Max Wall, Hamilton College
Preserving Cultures: Exploring Fermented Foodways
United Kingdom, Belgium, France, Ireland, Ghana, India, Thailand
Throughout history humans have used fermentation to preserve and transform their food. By participating in various fermentation practices around the world, Max explored the historical significance of fermentation practices, their role in shaping cultural identities, and their potential to contribute to the creation of a more adequate, equitable, and environmentally sustainable food system.

Corey Watts, Williams College
No One to the Rescue: The Experience of Emergencies
Peru, Bolivia, Paraguay, South Africa, Ethiopia, Turkey
Emergencies strike whether we are prepared or not. This former firefighter and EMT explored developing countries through the firsthand experiences of everyday rescuers and victims. From volunteer firefighters in the Andes to night-shift ambulance crews in Johannesburg, the men and women on the front lines are caught between daily danger and perpetual neglect.

Alex Winter, Lawrence University
Video Game Culture Studies in East Asia
Korea, China, Japan, Singapore, Cambodia, Thailand
When successful, CHWs can be a vital component of health provision systems. However, their success varies across program models. Interested in community engagement and participatory action, Liana explored how CHW programs were implemented in collaboration with their patient population. She also looked at how programs address cultural understandings of illness in their trainings, curriculum and ultimately their day-to-day outreach.

Liana Woskie, Wesleyan University
Bringing Primary Healthcare Home: The Community Health Worker
Tanzania, Rwanda, Turkey, Bangladesh, South Africa, Lesotho, Mozambique, Malawi, India
Community Health Workers (CHWs) are able to act as bridge between patients and biomedical care. When successful, they can be an effective and vital part of health provision systems; they have the unique ability to reach populations that have been deemed medically unreachable.

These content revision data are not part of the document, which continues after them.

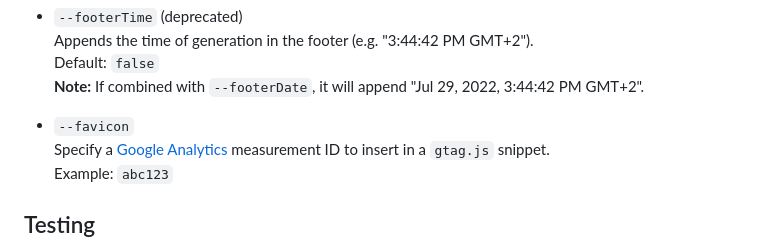
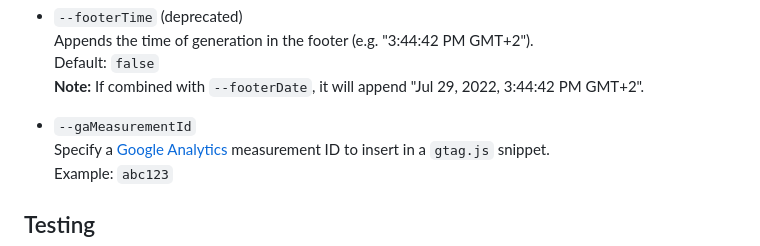
Before and after one commit to Drarig29/typedoc-plugin-extras, a Markdown page: README.md, the part around the change. Rendered like a GitHub page.

```diff
--- a/README.md
+++ b/README.md
@@ -77,7 +77,7 @@ The following arguments can be used in addition to the default [TypeDoc argument
   Default: `false`<br>
   **Note:** If combined with `--footerDate`, it will append "Jul 29, 2022, 3:44:42 PM GMT+2".
 
-- `--favicon`<br>
+- `--gaMeasurementId`<br>
   Specify a [Google Analytics](https://support.google.com/analytics/answer/1008080?hl=en&ref_topic=1008079#zippy=%2Cin-this-article%2Cstatic-website) measurement ID to insert in a `gtag.js` snippet.<br>
   Example: `abc123`<br>
 
```
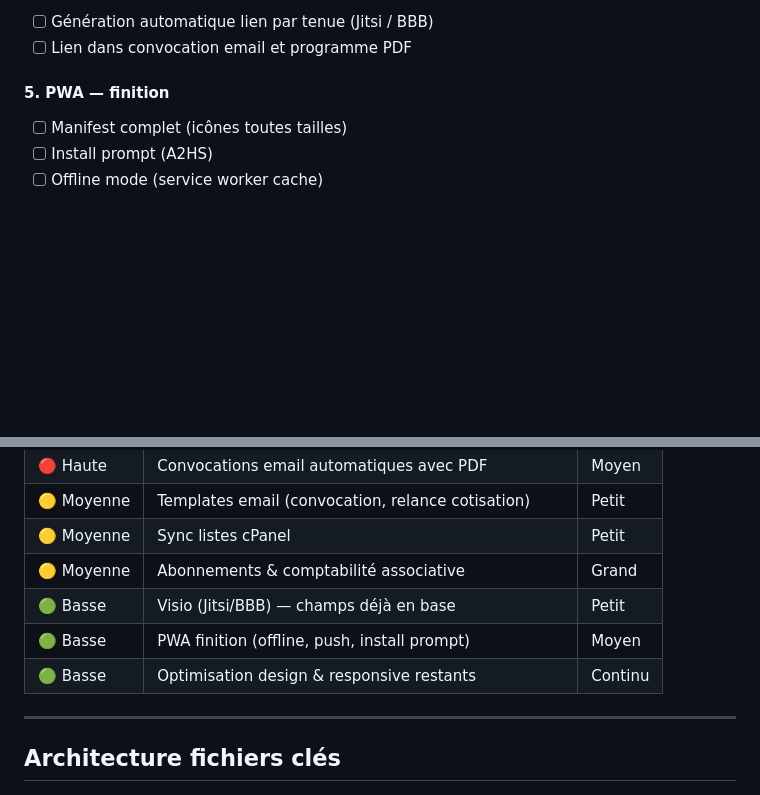
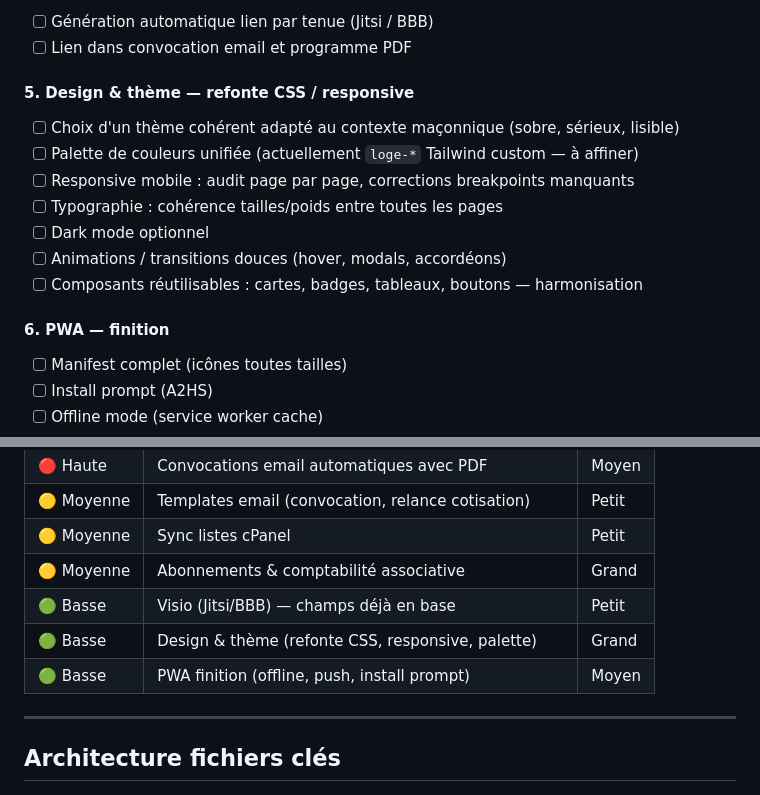
Before and after one commit to auerfr/portail_socrate, a Markdown page: STATUT.md, 2 parts joined by grey strips. Rendered like a GitHub page; blank space fills up the shorter version.

Commit message:
docs: ajout chantier design/thème/responsive dans la roadmap
Co-Authored-By: Claude Sonnet 4.6 <noreply@anthropic.com>

```diff
--- a/STATUT.md
+++ b/STATUT.md
@@ -73,7 +73,16 @@ Les champs sont déjà en base (`visio_provider`, `visio_server_url`, `visio_roo
 - [ ] Génération automatique lien par tenue (Jitsi / BBB)
 - [ ] Lien dans convocation email et programme PDF
 
-#### 5. PWA — finition
+#### 5. Design & thème — refonte CSS / responsive
+- [ ] Choix d'un thème cohérent adapté au contexte maçonnique (sobre, sérieux, lisible)
+- [ ] Palette de couleurs unifiée (actuellement `loge-*` Tailwind custom — à affiner)
+- [ ] Responsive mobile : audit page par page, corrections breakpoints manquants
+- [ ] Typographie : cohérence tailles/poids entre toutes les pages
+- [ ] Dark mode optionnel
+- [ ] Animations / transitions douces (hover, modals, accordéons)
+- [ ] Composants réutilisables : cartes, badges, tableaux, boutons — harmonisation
+
+#### 6. PWA — finition
 - [ ] Manifest complet (icônes toutes tailles)
 - [ ] Install prompt (A2HS)
 - [ ] Offline mode (service worker cache)
@@ -91,8 +100,8 @@ Les champs sont déjà en base (`visio_provider`, `visio_server_url`, `visio_roo
 | 🟡 Moyenne | Sync listes cPanel | Petit |
 | 🟡 Moyenne | Abonnements & comptabilité associative | Grand |
 | 🟢 Basse | Visio (Jitsi/BBB) — champs déjà en base | Petit |
+| 🟢 Basse | Design & thème (refonte CSS, responsive, palette) | Grand |
 | 🟢 Basse | PWA finition (offline, push, install prompt) | Moyen |
-| 🟢 Basse | Optimisation design & responsive restants | Continu |
 
 ---
 
```
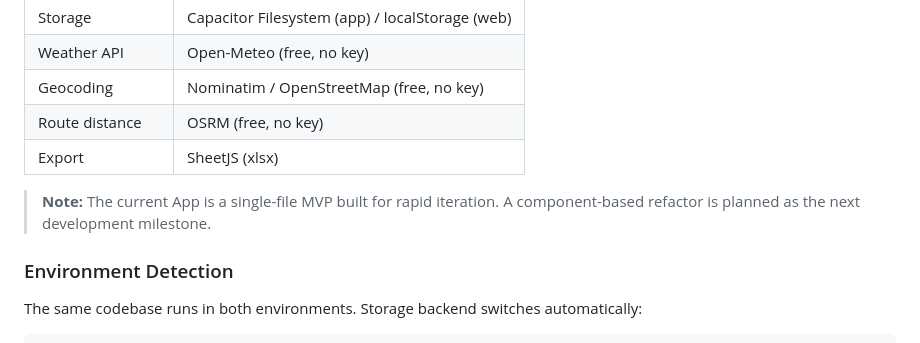
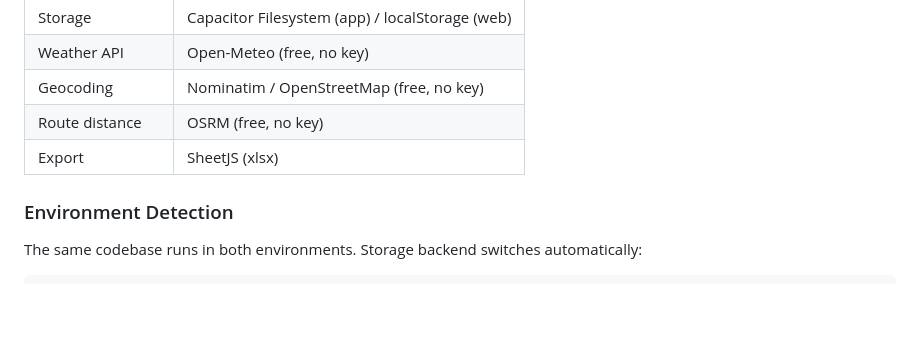
Before and after one commit to wutesta0101-hue/delivery-tracker, a Markdown page: README.md, the part around the change. Rendered like a GitHub page; blank space fills up the shorter version.

```diff
--- a/README.md
+++ b/README.md
@@ -110,9 +110,6 @@ Horizontal bar per order group: green = effective riding time, blue = empty ridi
 | Route distance | OSRM (free, no key) |
 | Export | SheetJS (xlsx) |
 
-> **Note:** The current App is a single-file MVP built for rapid iteration.
-> A component-based refactor is planned as the next development milestone.
-
 ### Environment Detection
 
 The same codebase runs in both environments. Storage backend switches automatically:
```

However, their success varies across cultures and program models. During my Wanderjahr, I would like to gain an understanding of what resources and structures are necessary to make a CHW both be and feel successful in reaching their patients comprehensively and effectively.

*Travel to this country is permitted only if the U. S. State Department lifts its travel warning.

 
© Copyright 2014 The Thomas J. Watson Foundation